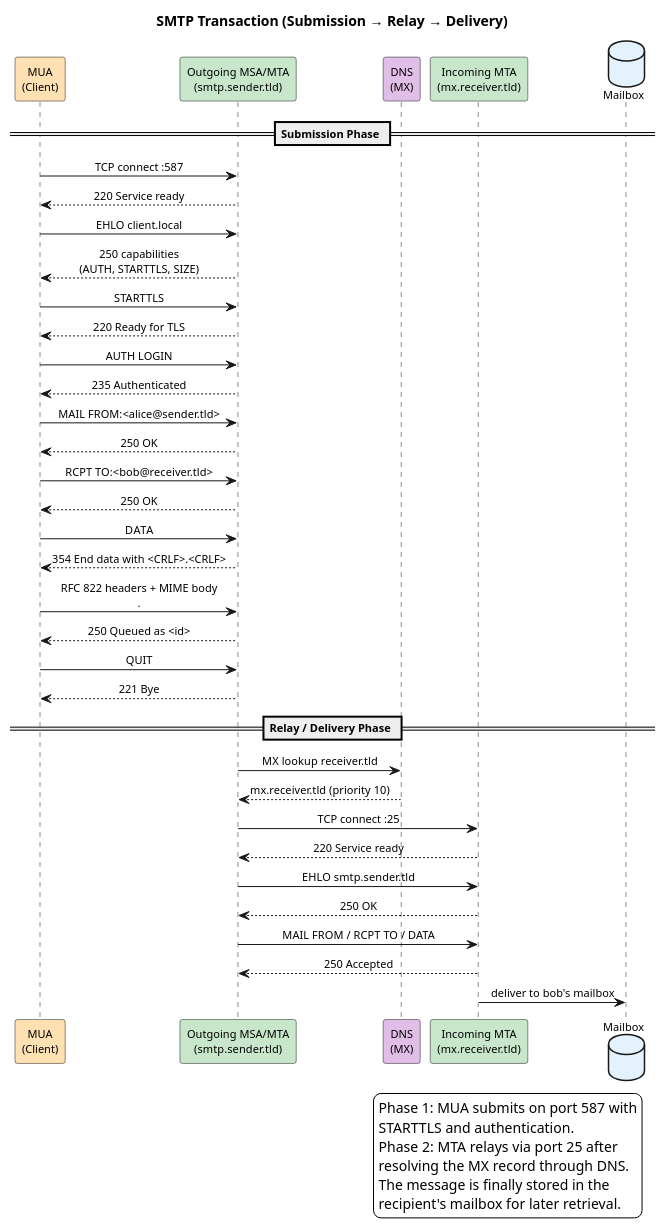
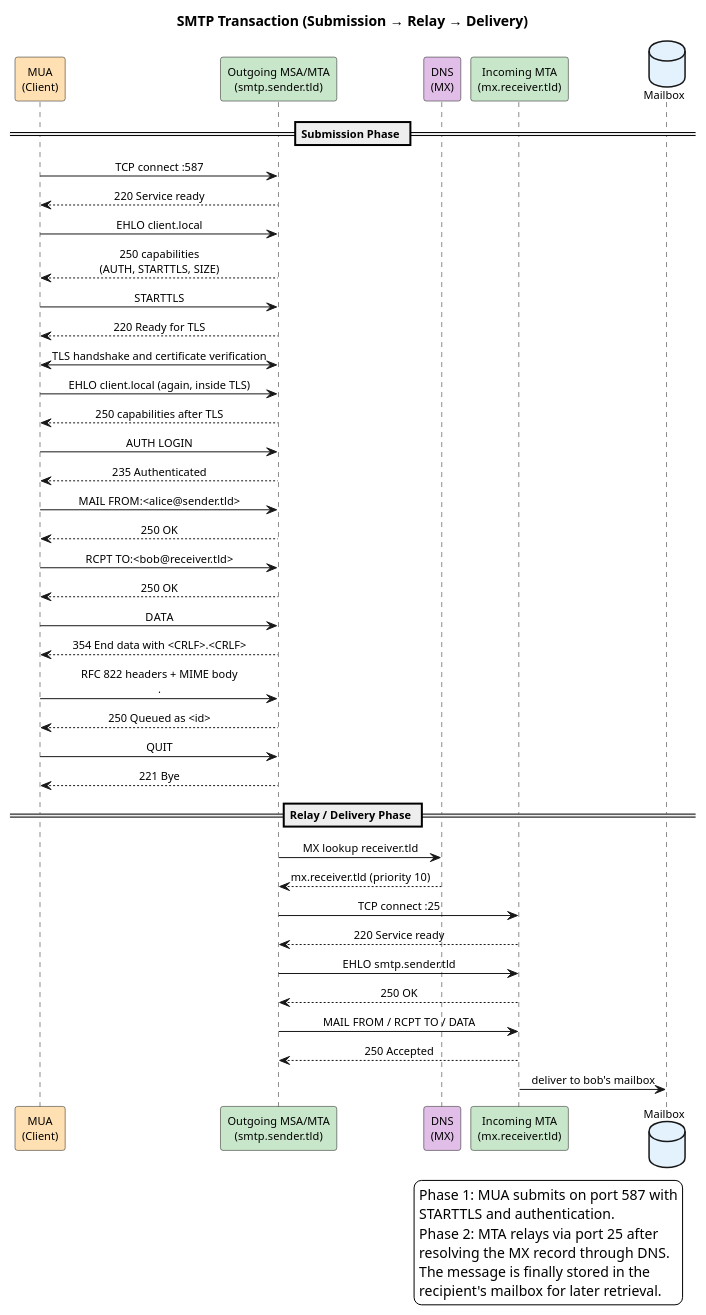
The diagram in 03_LECTURES/C12/assets/puml/fig-smtp-transaction.puml (antonioclim/COMPNET-EN), drawn with PlantUML before and after one commit. The commit also changed 551 other files, not shown here.

```diff
--- a/03_LECTURES/C12/assets/puml/fig-smtp-transaction.puml
+++ b/03_LECTURES/C12/assets/puml/fig-smtp-transaction.puml
@@ -1,57 +1,60 @@
 @startuml fig-smtp-transaction
 skinparam backgroundColor white
 skinparam defaultFontName Arial
 skinparam defaultFontSize 11
 skinparam shadowing false
 skinparam sequenceMessageAlign center
 
 title SMTP Transaction (Submission → Relay → Delivery)
 
 participant "MUA\n(Client)" as MUA #FFE0B2
 participant "Outgoing MSA/MTA\n(smtp.sender.tld)" as MTA1 #C8E6C9
 participant "DNS\n(MX)" as DNS #E1BEE7
 participant "Incoming MTA\n(mx.receiver.tld)" as MTA2 #C8E6C9
 database "Mailbox" as MB #E3F2FD
 
 == Submission Phase ==
 
 MUA -> MTA1 : TCP connect :587
 MTA1 --> MUA : 220 Service ready
 MUA -> MTA1 : EHLO client.local
 MTA1 --> MUA : 250 capabilities\n(AUTH, STARTTLS, SIZE)
 MUA -> MTA1 : STARTTLS
 MTA1 --> MUA : 220 Ready for TLS
+MUA <-> MTA1 : TLS handshake and certificate verification
+MUA -> MTA1 : EHLO client.local (again, inside TLS)
+MTA1 --> MUA : 250 capabilities after TLS
 MUA -> MTA1 : AUTH LOGIN
 MTA1 --> MUA : 235 Authenticated
 MUA -> MTA1 : MAIL FROM:<alice@sender.tld>
 MTA1 --> MUA : 250 OK
 MUA -> MTA1 : RCPT TO:<bob@receiver.tld>
 MTA1 --> MUA : 250 OK
 MUA -> MTA1 : DATA
 MTA1 --> MUA : 354 End data with <CRLF>.<CRLF>
 MUA -> MTA1 : RFC 822 headers + MIME body\n.
 MTA1 --> MUA : 250 Queued as <id>
 MUA -> MTA1 : QUIT
 MTA1 --> MUA : 221 Bye
 
 == Relay / Delivery Phase ==
 
 MTA1 -> DNS : MX lookup receiver.tld
 DNS --> MTA1 : mx.receiver.tld (priority 10)
 MTA1 -> MTA2 : TCP connect :25
 MTA2 --> MTA1 : 220 Service ready
 MTA1 -> MTA2 : EHLO smtp.sender.tld
 MTA2 --> MTA1 : 250 OK
 MTA1 -> MTA2 : MAIL FROM / RCPT TO / DATA
 MTA2 --> MTA1 : 250 Accepted
 MTA2 -> MB : deliver to bob's mailbox
 
 legend right
   Phase 1: MUA submits on port 587 with
   STARTTLS and authentication.
   Phase 2: MTA relays via port 25 after
   resolving the MX record through DNS.
   The message is finally stored in the
   recipient's mailbox for later retrieval.
 endlegend
 @enduml
```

——

[WHAT YOU NEED TO DO]: Every record should be duplicated exactly, though any picture in it must be left out.

[SOLUTION]:
The diagram in 03_LECTURES/C12/assets/puml/fig-smtp-transaction.puml (antonioclim/COMPNET-EN), drawn with PlantUML before and after one commit. The commit also changed 551 other files, not shown here.

```diff
--- a/03_LECTURES/C12/assets/puml/fig-smtp-transaction.puml
+++ b/03_LECTURES/C12/assets/puml/fig-smtp-transaction.puml
@@ -1,57 +1,60 @@
 @startuml fig-smtp-transaction
 skinparam backgroundColor white
 skinparam defaultFontName Arial
 skinparam defaultFontSize 11
 skinparam shadowing false
 skinparam sequenceMessageAlign center
 
 title SMTP Transaction (Submission → Relay → Delivery)
 
 participant "MUA\n(Client)" as MUA #FFE0B2
 participant "Outgoing MSA/MTA\n(smtp.sender.tld)" as MTA1 #C8E6C9
 participant "DNS\n(MX)" as DNS #E1BEE7
 participant "Incoming MTA\n(mx.receiver.tld)" as MTA2 #C8E6C9
 database "Mailbox" as MB #E3F2FD
 
 == Submission Phase ==
 
 MUA -> MTA1 : TCP connect :587
 MTA1 --> MUA : 220 Service ready
 MUA -> MTA1 : EHLO client.local
 MTA1 --> MUA : 250 capabilities\n(AUTH, STARTTLS, SIZE)
 MUA -> MTA1 : STARTTLS
 MTA1 --> MUA : 220 Ready for TLS
+MUA <-> MTA1 : TLS handshake and certificate verification
+MUA -> MTA1 : EHLO client.local (again, inside TLS)
+MTA1 --> MUA : 250 capabilities after TLS
 MUA -> MTA1 : AUTH LOGIN
 MTA1 --> MUA : 235 Authenticated
 MUA -> MTA1 : MAIL FROM:<alice@sender.tld>
 MTA1 --> MUA : 250 OK
 MUA -> MTA1 : RCPT TO:<bob@receiver.tld>
 MTA1 --> MUA : 250 OK
 MUA -> MTA1 : DATA
 MTA1 --> MUA : 354 End data with <CRLF>.<CRLF>
 MUA -> MTA1 : RFC 822 headers + MIME body\n.
 MTA1 --> MUA : 250 Queued as <id>
 MUA -> MTA1 : QUIT
 MTA1 --> MUA : 221 Bye
 
 == Relay / Delivery Phase ==
 
 MTA1 -> DNS : MX lookup receiver.tld
 DNS --> MTA1 : mx.receiver.tld (priority 10)
 MTA1 -> MTA2 : TCP connect :25
 MTA2 --> MTA1 : 220 Service ready
 MTA1 -> MTA2 : EHLO smtp.sender.tld
 MTA2 --> MTA1 : 250 OK
 MTA1 -> MTA2 : MAIL FROM / RCPT TO / DATA
 MTA2 --> MTA1 : 250 Accepted
 MTA2 -> MB : deliver to bob's mailbox
 
 legend right
   Phase 1: MUA submits on port 587 with
   STARTTLS and authentication.
   Phase 2: MTA relays via port 25 after
   resolving the MX record through DNS.
   The message is finally stored in the
   recipient's mailbox for later retrieval.
 endlegend
 @enduml
```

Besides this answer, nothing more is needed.